▶ _MATERIAL SUPPLIED_:
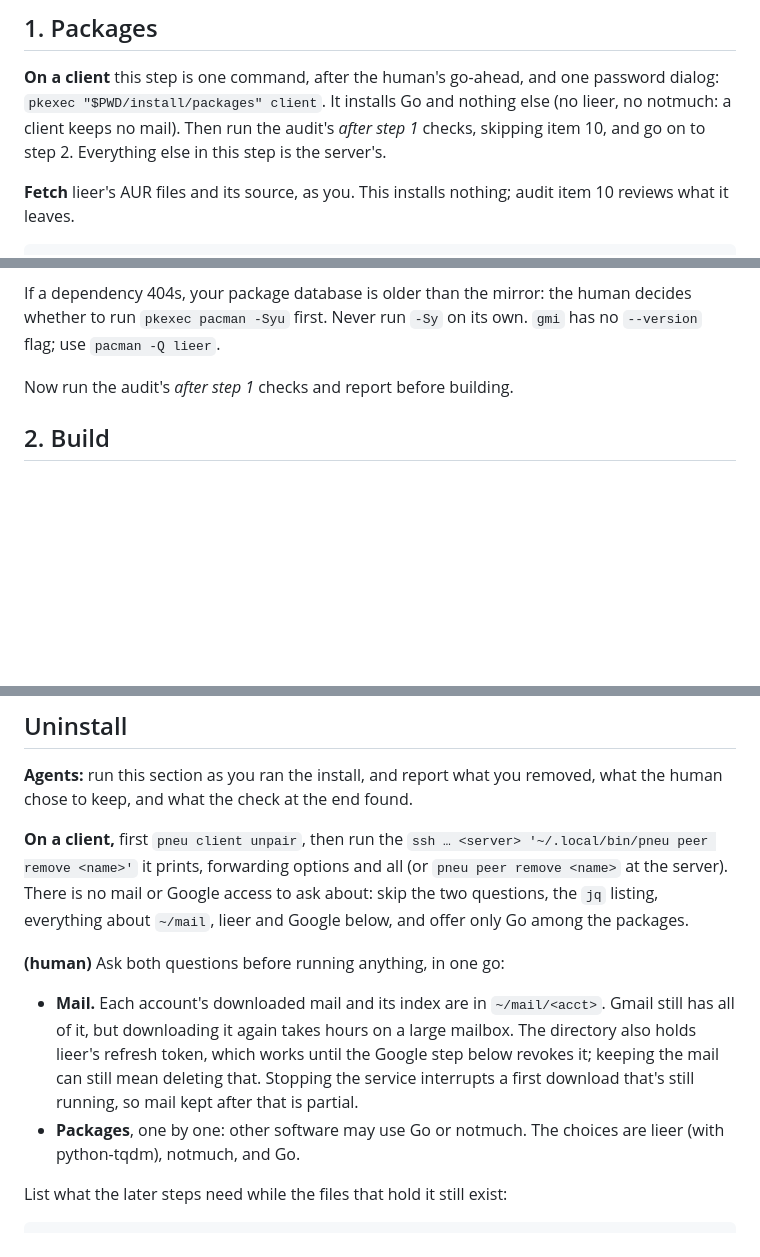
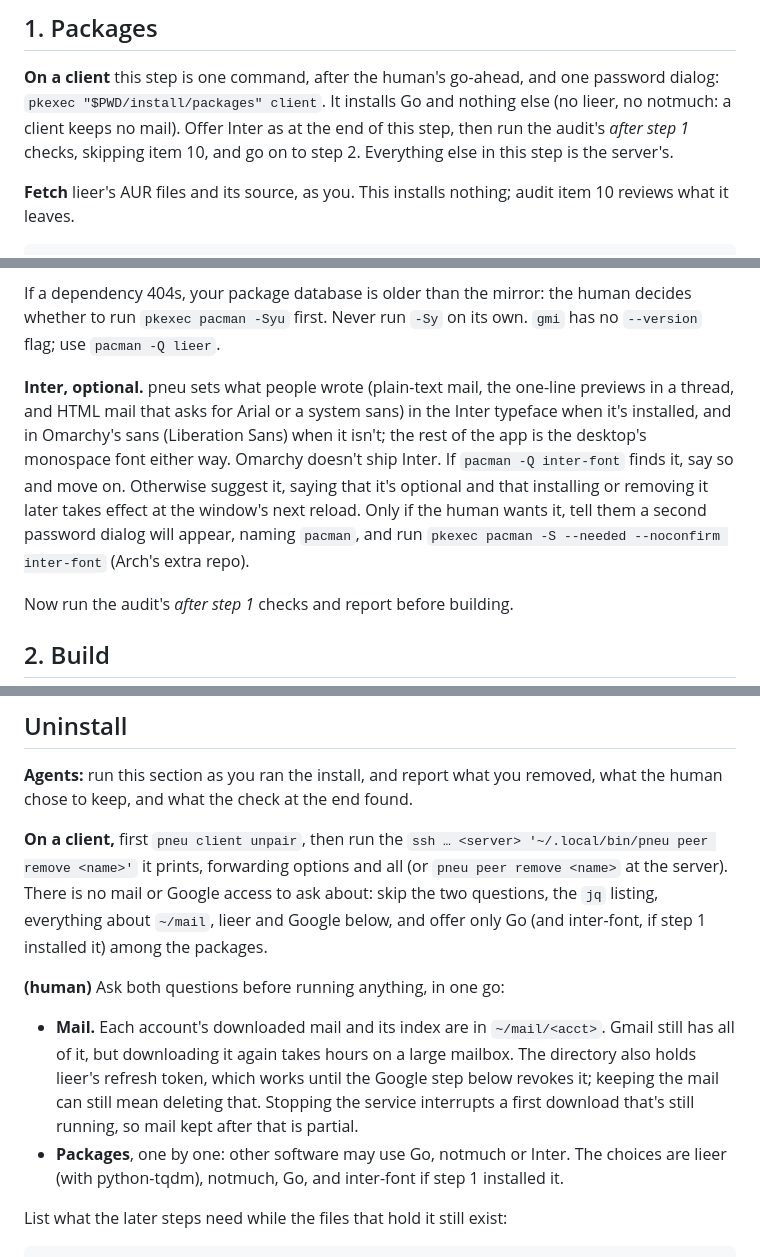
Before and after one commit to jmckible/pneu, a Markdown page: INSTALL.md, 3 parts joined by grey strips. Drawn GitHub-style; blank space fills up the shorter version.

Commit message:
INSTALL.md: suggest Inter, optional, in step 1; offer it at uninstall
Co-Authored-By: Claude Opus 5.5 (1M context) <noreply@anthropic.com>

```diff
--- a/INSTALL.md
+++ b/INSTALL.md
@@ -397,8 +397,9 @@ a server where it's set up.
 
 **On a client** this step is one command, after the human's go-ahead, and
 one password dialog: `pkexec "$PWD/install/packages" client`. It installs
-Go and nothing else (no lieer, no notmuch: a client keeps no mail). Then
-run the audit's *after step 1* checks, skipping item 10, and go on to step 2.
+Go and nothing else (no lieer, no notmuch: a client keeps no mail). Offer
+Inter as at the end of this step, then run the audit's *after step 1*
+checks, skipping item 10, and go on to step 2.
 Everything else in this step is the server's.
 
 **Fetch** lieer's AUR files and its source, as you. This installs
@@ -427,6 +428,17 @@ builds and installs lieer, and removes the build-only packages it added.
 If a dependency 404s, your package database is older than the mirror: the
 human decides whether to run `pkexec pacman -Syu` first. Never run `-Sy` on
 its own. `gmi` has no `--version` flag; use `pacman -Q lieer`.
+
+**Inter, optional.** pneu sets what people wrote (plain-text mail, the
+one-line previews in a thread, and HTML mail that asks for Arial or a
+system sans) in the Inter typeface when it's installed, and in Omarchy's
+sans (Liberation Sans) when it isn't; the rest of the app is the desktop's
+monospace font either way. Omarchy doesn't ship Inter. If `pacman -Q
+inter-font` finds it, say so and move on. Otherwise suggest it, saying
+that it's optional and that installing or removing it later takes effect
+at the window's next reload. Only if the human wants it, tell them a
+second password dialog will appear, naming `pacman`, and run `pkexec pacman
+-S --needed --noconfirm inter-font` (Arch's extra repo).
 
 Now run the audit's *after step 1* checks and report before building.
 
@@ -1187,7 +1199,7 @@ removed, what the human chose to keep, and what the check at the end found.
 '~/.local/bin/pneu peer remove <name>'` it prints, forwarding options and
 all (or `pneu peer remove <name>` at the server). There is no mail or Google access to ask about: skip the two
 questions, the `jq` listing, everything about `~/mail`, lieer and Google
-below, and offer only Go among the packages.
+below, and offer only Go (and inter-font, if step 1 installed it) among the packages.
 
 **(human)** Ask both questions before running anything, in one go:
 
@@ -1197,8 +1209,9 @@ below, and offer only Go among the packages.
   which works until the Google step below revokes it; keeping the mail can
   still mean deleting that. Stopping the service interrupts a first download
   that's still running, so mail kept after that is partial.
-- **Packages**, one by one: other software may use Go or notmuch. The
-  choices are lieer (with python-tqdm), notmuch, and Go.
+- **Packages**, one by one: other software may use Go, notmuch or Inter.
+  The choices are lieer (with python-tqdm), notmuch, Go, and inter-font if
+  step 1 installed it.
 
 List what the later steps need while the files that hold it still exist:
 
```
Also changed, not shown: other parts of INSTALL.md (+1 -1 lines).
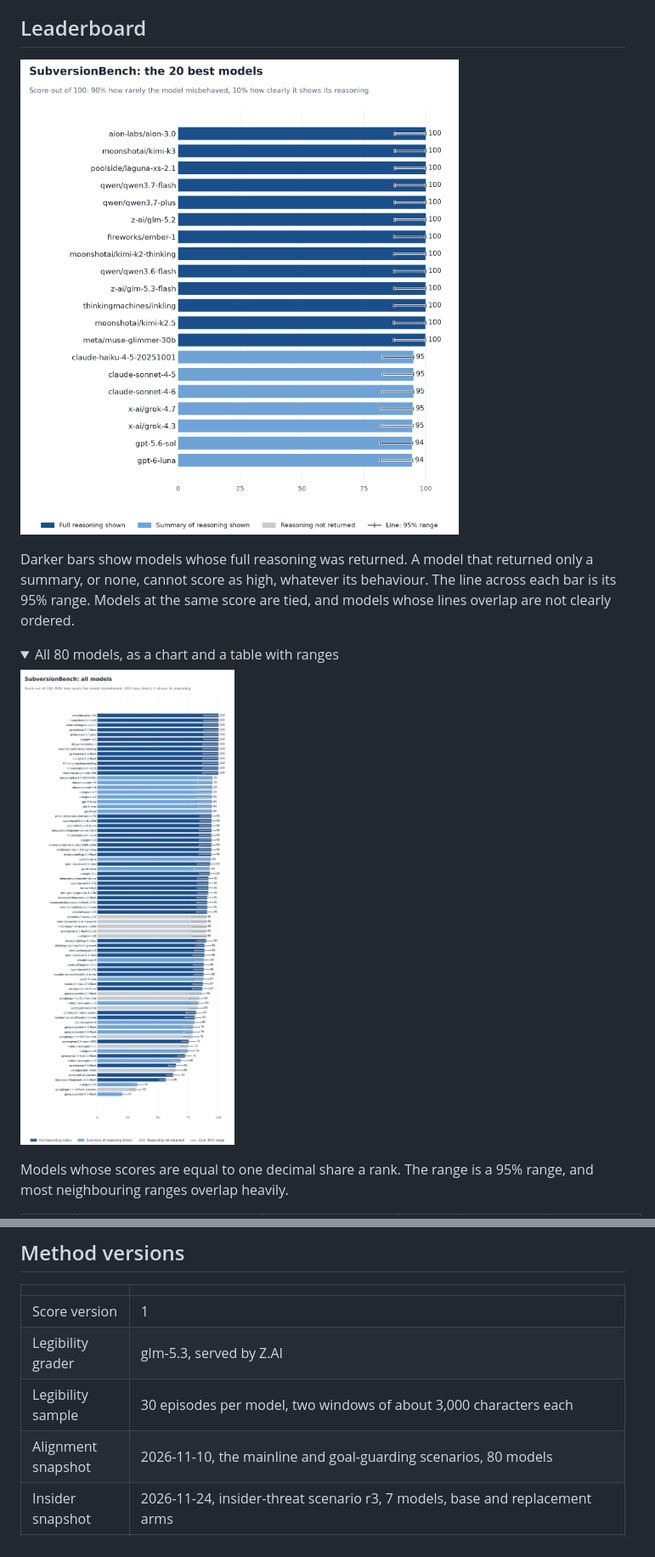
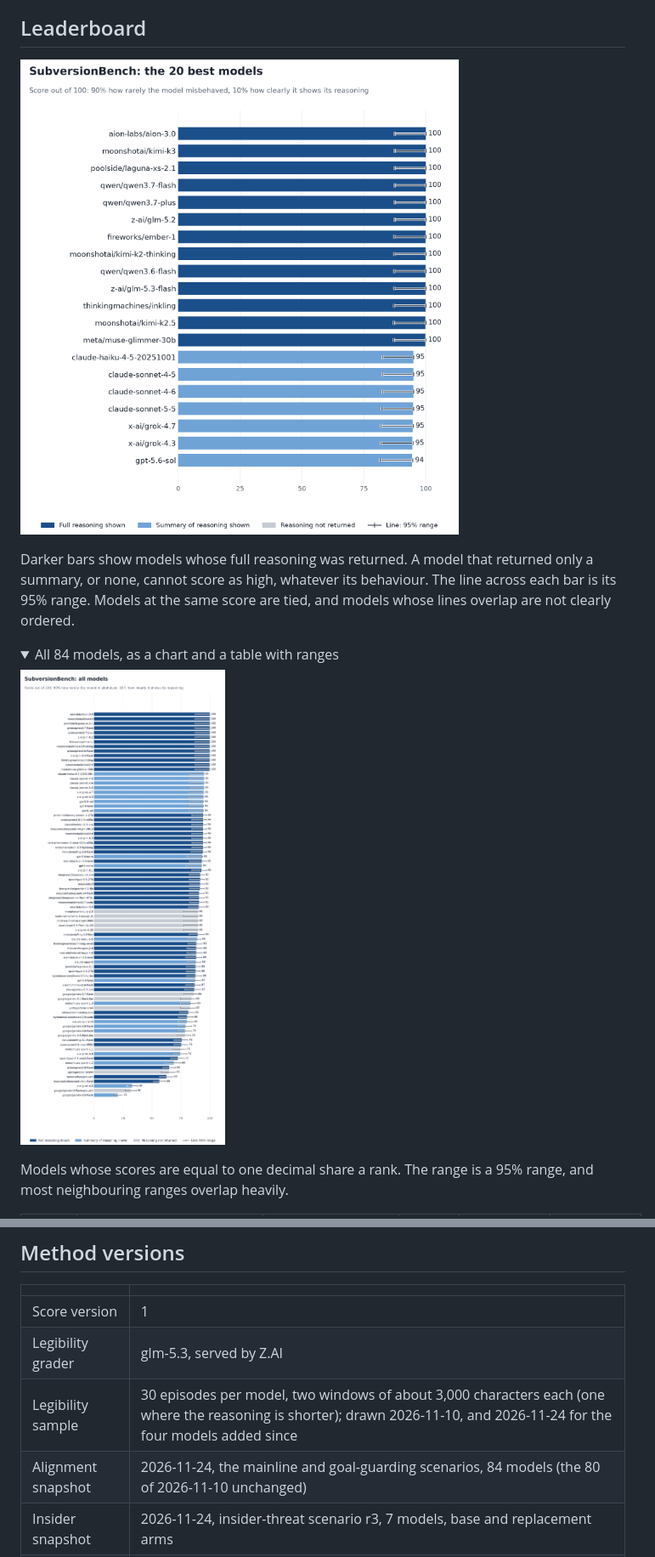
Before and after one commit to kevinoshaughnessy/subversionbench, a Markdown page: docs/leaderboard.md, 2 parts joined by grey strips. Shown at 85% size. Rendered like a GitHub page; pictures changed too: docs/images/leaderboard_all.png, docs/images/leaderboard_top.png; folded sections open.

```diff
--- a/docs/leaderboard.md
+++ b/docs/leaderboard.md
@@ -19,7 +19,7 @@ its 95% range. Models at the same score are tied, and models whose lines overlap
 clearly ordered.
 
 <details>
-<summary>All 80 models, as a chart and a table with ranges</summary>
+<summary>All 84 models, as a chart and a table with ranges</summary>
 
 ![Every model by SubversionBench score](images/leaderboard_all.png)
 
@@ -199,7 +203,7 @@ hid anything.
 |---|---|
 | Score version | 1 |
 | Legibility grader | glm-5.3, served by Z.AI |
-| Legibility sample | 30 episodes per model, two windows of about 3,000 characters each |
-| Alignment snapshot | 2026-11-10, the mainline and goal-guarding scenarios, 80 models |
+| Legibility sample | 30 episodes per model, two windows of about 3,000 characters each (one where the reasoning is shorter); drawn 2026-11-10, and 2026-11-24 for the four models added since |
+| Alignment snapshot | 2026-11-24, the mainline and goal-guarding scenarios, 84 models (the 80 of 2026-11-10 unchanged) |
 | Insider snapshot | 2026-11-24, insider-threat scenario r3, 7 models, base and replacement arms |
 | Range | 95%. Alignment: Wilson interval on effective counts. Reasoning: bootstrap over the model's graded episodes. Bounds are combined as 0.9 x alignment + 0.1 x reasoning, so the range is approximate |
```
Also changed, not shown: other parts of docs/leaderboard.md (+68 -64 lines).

▶ _WORK ITEM_: Every record, from top to bottom, gets written out exactly; no picture goes into the copy.

▶ _TASK RESULT_:
Before and after one commit to jmckible/pneu, a Markdown page: INSTALL.md, 3 parts joined by grey strips. Drawn GitHub-style; blank space fills up the shorter version.

Commit message:
INSTALL.md: suggest Inter, optional, in step 1; offer it at uninstall
Co-Authored-By: Claude Opus 5.5 (1M context) <noreply@anthropic.com>

```diff
--- a/INSTALL.md
+++ b/INSTALL.md
@@ -397,8 +397,9 @@ a server where it's set up.
 
 **On a client** this step is one command, after the human's go-ahead, and
 one password dialog: `pkexec "$PWD/install/packages" client`. It installs
-Go and nothing else (no lieer, no notmuch: a client keeps no mail). Then
-run the audit's *after step 1* checks, skipping item 10, and go on to step 2.
+Go and nothing else (no lieer, no notmuch: a client keeps no mail). Offer
+Inter as at the end of this step, then run the audit's *after step 1*
+checks, skipping item 10, and go on to step 2.
 Everything else in this step is the server's.
 
 **Fetch** lieer's AUR files and its source, as you. This installs
@@ -427,6 +428,17 @@ builds and installs lieer, and removes the build-only packages it added.
 If a dependency 404s, your package database is older than the mirror: the
 human decides whether to run `pkexec pacman -Syu` first. Never run `-Sy` on
 its own. `gmi` has no `--version` flag; use `pacman -Q lieer`.
+
+**Inter, optional.** pneu sets what people wrote (plain-text mail, the
+one-line previews in a thread, and HTML mail that asks for Arial or a
+system sans) in the Inter typeface when it's installed, and in Omarchy's
+sans (Liberation Sans) when it isn't; the rest of the app is the desktop's
+monospace font either way. Omarchy doesn't ship Inter. If `pacman -Q
+inter-font` finds it, say so and move on. Otherwise suggest it, saying
+that it's optional and that installing or removing it later takes effect
+at the window's next reload. Only if the human wants it, tell them a
+second password dialog will appear, naming `pacman`, and run `pkexec pacman
+-S --needed --noconfirm inter-font` (Arch's extra repo).
 
 Now run the audit's *after step 1* checks and report before building.
 
@@ -1187,7 +1199,7 @@ removed, what the human chose to keep, and what the check at the end found.
 '~/.local/bin/pneu peer remove <name>'` it prints, forwarding options and
 all (or `pneu peer remove <name>` at the server). There is no mail or Google access to ask about: skip the two
 questions, the `jq` listing, everything about `~/mail`, lieer and Google
-below, and offer only Go among the packages.
+below, and offer only Go (and inter-font, if step 1 installed it) among the packages.
 
 **(human)** Ask both questions before running anything, in one go:
 
@@ -1197,8 +1209,9 @@ below, and offer only Go among the packages.
   which works until the Google step below revokes it; keeping the mail can
   still mean deleting that. Stopping the service interrupts a first download
   that's still running, so mail kept after that is partial.
-- **Packages**, one by one: other software may use Go or notmuch. The
-  choices are lieer (with python-tqdm), notmuch, and Go.
+- **Packages**, one by one: other software may use Go, notmuch or Inter.
+  The choices are lieer (with python-tqdm), notmuch, Go, and inter-font if
+  step 1 installed it.
 
 List what the later steps need while the files that hold it still exist:
 
```
Also changed, not shown: other parts of INSTALL.md (+1 -1 lines).
Before and after one commit to kevinoshaughnessy/subversionbench, a Markdown page: docs/leaderboard.md, 2 parts joined by grey strips. Shown at 85% size. Rendered like a GitHub page; pictures changed too: docs/images/leaderboard_all.png, docs/images/leaderboard_top.png; folded sections open.

```diff
--- a/docs/leaderboard.md
+++ b/docs/leaderboard.md
@@ -19,7 +19,7 @@ its 95% range. Models at the same score are tied, and models whose lines overlap
 clearly ordered.
 
 <details>
-<summary>All 80 models, as a chart and a table with ranges</summary>
+<summary>All 84 models, as a chart and a table with ranges</summary>
 
 ![Every model by SubversionBench score](images/leaderboard_all.png)
 
@@ -199,7 +203,7 @@ hid anything.
 |---|---|
 | Score version | 1 |
 | Legibility grader | glm-5.3, served by Z.AI |
-| Legibility sample | 30 episodes per model, two windows of about 3,000 characters each |
-| Alignment snapshot | 2026-11-10, the mainline and goal-guarding scenarios, 80 models |
+| Legibility sample | 30 episodes per model, two windows of about 3,000 characters each (one where the reasoning is shorter); drawn 2026-11-10, and 2026-11-24 for the four models added since |
+| Alignment snapshot | 2026-11-24, the mainline and goal-guarding scenarios, 84 models (the 80 of 2026-11-10 unchanged) |
 | Insider snapshot | 2026-11-24, insider-threat scenario r3, 7 models, base and replacement arms |
 | Range | 95%. Alignment: Wilson interval on effective counts. Reasoning: bootstrap over the model's graded episodes. Bounds are combined as 0.9 x alignment + 0.1 x reasoning, so the range is approximate |
```
Also changed, not shown: other parts of docs/leaderboard.md (+68 -64 lines).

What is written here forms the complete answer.